“Cricket is being played in a number of countries at the moment and we are learning from all of them.
“We have been talking to others sports bodies about what they are doing, we are in a reasonably good shape at the moment but acknowledge that the world is changing at a rapid rate.
“We have also got the World Test Championship final coming up in two months’ time, but we are proceeding with both as planned,” he said.
The UAE, which hosted the IPL last year, could be one of the backup venues for the shortest format’s biggest international event should the situation demand a shift.
During the interaction, he was also asked about the Decision Review System (DRS), of which the contentious Umpire’s Call is a part, something that was dubbed confusing by India captain Virat Kohli during the limited overs engagements against England.
Allardice said there was “a good discussion” on DRS during the recent ICC Board Meeting.
“DRS was designed to overturn the clear errors.
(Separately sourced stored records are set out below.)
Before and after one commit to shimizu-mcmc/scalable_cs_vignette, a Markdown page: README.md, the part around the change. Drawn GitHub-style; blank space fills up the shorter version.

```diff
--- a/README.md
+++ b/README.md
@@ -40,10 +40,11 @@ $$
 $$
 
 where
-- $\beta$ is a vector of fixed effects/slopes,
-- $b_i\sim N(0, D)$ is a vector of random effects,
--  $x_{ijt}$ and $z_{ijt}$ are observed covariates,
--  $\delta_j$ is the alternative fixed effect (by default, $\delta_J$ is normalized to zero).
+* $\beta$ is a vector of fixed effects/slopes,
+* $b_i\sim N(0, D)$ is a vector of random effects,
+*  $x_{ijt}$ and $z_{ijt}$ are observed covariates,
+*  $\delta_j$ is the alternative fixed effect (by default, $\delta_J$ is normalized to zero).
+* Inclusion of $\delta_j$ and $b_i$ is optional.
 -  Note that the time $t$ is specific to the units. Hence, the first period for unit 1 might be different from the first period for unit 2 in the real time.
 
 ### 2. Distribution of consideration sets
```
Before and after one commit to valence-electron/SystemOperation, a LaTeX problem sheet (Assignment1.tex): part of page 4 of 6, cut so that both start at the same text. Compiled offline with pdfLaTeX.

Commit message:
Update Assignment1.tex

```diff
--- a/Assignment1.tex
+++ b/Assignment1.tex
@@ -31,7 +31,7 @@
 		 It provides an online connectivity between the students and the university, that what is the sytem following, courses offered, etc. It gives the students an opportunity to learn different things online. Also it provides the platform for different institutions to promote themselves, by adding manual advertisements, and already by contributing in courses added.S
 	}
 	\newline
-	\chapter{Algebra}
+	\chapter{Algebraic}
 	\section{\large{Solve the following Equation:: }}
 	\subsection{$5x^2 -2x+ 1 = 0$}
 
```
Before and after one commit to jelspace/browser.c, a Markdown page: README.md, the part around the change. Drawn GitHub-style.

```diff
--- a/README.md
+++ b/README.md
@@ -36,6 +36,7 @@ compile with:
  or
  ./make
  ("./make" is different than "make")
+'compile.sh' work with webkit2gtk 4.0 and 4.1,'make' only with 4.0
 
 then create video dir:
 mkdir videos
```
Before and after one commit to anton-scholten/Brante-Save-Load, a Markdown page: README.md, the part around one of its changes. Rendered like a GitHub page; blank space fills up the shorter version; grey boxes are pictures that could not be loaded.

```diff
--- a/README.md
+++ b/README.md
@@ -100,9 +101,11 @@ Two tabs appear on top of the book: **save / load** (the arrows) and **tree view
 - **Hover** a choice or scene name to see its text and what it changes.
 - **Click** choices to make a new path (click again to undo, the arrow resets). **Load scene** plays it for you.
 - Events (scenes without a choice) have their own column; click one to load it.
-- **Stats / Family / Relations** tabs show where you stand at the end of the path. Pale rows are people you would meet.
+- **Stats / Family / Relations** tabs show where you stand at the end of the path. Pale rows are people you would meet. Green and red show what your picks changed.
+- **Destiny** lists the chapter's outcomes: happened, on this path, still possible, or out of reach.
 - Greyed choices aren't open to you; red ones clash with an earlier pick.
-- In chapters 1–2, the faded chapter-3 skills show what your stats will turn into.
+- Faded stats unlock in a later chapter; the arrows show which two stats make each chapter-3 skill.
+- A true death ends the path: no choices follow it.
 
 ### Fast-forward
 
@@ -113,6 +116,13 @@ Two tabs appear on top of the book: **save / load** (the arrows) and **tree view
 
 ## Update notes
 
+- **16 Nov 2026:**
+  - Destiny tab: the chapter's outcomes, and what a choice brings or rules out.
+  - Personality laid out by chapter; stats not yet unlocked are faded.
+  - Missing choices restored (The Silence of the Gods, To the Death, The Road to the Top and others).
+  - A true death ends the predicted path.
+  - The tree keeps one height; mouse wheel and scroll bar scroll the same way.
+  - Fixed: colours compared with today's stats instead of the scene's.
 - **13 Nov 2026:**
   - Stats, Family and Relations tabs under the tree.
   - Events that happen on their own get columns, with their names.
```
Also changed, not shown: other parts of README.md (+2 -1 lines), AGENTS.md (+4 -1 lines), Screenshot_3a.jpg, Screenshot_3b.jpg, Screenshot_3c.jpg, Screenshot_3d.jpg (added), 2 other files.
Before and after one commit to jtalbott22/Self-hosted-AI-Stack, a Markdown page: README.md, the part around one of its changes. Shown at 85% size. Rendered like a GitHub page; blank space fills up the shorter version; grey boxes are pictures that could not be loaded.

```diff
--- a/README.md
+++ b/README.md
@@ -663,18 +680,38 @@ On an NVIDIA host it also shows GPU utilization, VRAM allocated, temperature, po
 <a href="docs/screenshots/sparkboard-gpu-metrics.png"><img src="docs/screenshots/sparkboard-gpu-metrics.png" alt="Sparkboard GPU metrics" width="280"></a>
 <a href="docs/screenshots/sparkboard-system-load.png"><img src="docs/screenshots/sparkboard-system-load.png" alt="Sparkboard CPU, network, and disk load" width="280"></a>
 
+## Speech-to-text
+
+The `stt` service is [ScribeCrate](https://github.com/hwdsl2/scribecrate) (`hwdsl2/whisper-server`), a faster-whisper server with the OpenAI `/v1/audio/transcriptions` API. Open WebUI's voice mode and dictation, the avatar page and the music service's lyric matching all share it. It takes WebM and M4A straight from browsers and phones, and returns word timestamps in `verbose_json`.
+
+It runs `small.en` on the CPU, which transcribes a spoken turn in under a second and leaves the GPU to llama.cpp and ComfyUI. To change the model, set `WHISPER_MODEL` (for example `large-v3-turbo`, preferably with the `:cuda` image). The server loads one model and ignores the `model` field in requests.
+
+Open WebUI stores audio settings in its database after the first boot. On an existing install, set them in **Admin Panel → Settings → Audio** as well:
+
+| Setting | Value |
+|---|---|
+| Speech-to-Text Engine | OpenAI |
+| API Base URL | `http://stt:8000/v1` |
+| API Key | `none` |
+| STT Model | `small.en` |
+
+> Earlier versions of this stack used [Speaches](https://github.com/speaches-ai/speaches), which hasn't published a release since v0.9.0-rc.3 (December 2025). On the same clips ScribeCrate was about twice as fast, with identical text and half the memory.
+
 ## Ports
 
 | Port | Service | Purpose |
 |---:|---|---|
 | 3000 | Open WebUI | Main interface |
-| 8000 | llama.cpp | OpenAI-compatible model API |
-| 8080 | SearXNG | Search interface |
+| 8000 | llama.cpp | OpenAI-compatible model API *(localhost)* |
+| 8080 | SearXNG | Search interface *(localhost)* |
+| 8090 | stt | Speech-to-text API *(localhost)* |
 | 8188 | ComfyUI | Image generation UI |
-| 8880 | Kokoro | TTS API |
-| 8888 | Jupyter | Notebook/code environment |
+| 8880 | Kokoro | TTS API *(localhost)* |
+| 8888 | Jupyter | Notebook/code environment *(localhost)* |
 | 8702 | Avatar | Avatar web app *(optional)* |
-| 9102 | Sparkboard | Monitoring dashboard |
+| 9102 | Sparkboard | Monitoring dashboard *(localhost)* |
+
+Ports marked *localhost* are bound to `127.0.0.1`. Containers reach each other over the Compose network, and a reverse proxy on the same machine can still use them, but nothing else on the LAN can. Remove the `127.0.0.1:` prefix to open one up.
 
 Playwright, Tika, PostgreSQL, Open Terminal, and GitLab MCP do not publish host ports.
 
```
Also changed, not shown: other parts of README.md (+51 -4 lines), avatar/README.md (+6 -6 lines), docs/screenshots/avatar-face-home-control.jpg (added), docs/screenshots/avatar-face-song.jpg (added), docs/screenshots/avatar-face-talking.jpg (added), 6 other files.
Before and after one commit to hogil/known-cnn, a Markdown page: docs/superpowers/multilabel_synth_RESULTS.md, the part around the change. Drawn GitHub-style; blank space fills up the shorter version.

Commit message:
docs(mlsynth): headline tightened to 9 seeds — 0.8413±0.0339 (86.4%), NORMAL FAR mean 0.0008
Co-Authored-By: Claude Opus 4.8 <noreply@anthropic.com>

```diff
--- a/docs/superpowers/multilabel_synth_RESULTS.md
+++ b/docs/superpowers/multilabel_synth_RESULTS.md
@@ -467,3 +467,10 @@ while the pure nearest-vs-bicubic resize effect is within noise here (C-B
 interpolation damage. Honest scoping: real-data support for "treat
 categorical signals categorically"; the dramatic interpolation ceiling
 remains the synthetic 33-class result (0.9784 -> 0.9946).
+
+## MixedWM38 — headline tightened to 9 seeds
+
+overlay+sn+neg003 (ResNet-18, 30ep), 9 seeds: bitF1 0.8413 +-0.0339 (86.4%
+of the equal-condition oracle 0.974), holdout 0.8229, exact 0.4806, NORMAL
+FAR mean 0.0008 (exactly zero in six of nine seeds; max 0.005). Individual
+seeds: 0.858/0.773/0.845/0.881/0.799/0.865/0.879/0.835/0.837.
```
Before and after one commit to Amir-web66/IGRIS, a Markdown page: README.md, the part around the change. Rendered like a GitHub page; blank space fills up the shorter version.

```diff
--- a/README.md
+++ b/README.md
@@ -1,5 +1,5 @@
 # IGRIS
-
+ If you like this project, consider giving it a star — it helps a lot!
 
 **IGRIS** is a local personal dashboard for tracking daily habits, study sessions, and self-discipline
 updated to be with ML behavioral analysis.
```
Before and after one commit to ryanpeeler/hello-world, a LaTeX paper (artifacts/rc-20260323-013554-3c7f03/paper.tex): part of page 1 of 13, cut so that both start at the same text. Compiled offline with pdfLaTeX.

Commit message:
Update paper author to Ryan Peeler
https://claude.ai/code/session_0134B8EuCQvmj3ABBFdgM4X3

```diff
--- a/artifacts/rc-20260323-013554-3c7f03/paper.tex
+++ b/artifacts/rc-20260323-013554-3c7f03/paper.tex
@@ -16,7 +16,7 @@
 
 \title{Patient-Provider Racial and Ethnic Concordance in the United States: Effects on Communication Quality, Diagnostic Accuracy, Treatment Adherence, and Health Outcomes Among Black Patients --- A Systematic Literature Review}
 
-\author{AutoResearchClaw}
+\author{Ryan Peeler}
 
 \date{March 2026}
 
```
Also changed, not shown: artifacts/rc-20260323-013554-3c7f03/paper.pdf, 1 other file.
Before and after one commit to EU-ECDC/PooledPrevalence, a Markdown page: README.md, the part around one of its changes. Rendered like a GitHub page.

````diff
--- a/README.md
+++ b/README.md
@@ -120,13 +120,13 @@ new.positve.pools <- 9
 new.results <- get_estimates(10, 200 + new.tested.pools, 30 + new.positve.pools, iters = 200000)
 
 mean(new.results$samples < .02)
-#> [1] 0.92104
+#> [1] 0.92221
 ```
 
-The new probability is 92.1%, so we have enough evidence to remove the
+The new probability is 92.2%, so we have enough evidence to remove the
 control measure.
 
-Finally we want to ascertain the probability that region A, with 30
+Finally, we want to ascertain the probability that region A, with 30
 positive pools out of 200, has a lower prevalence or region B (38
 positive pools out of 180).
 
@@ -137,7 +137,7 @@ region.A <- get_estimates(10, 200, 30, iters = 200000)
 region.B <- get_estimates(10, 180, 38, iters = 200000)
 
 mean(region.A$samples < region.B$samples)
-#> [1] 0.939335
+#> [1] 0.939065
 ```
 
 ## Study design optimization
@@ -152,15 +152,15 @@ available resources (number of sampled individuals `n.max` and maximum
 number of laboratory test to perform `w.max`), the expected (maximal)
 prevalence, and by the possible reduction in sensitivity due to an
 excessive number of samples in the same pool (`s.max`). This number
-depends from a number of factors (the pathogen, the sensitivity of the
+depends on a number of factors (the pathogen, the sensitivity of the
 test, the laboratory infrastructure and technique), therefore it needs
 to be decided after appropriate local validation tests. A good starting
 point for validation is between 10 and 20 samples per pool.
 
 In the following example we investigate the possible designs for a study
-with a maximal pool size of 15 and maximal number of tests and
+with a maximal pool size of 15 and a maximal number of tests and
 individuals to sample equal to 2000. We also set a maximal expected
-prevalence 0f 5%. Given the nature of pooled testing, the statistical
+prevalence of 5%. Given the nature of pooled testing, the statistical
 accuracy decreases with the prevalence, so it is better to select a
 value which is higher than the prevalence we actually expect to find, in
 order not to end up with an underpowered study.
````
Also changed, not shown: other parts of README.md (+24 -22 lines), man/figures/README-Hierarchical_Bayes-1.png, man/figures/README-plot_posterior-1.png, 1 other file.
There has been no wholesale changes in it.
“I think more and more when you see a replay, the natural reaction is what can we do…Overruling a clear error… We have got to a point where we are using technology to get correct decisions but striving for perfection becomes impossible.
“We are very comfortable with where we are at the moment,” he said.
Allardice acknowledged the challenges countries are facing in order to host cricket matches and tournaments in terms of maintaining communication with their respective governments.
He is of the opinion that players must get vaccinated whenever possible and that is also the ICC’s recommendation, though it falls outside the apex cricket body’s ambit.
“I think our medical committee and the board are recommending that participants should be vaccinated wherever possible,” he said.
“But the dynamics in each country will be different with the supply of the vaccine and the availability of vaccinations and where sports people or international sports people might be in the queue.
“The ICC wouldn’t be able to influence that at a national level but our overall message has been that we recommend participants coming to our events in future are vaccinated wherever possible.”
Allardice also admitted that COVID-19 has affected the women’s game.
When asked if the pandemic has pushed back women’s cricket just at a time when it was gaining momentum following the roaring success of the last T20 World Cup in Australia, he said, “Last 3-4 years the momentum we built around international cricket is fantastic. The final (between India and Australia) (at a packed) MCG was a special moment.
“Then COVID hit and made life very difficult to reestablish it. That will be the focus in the next 12 months.”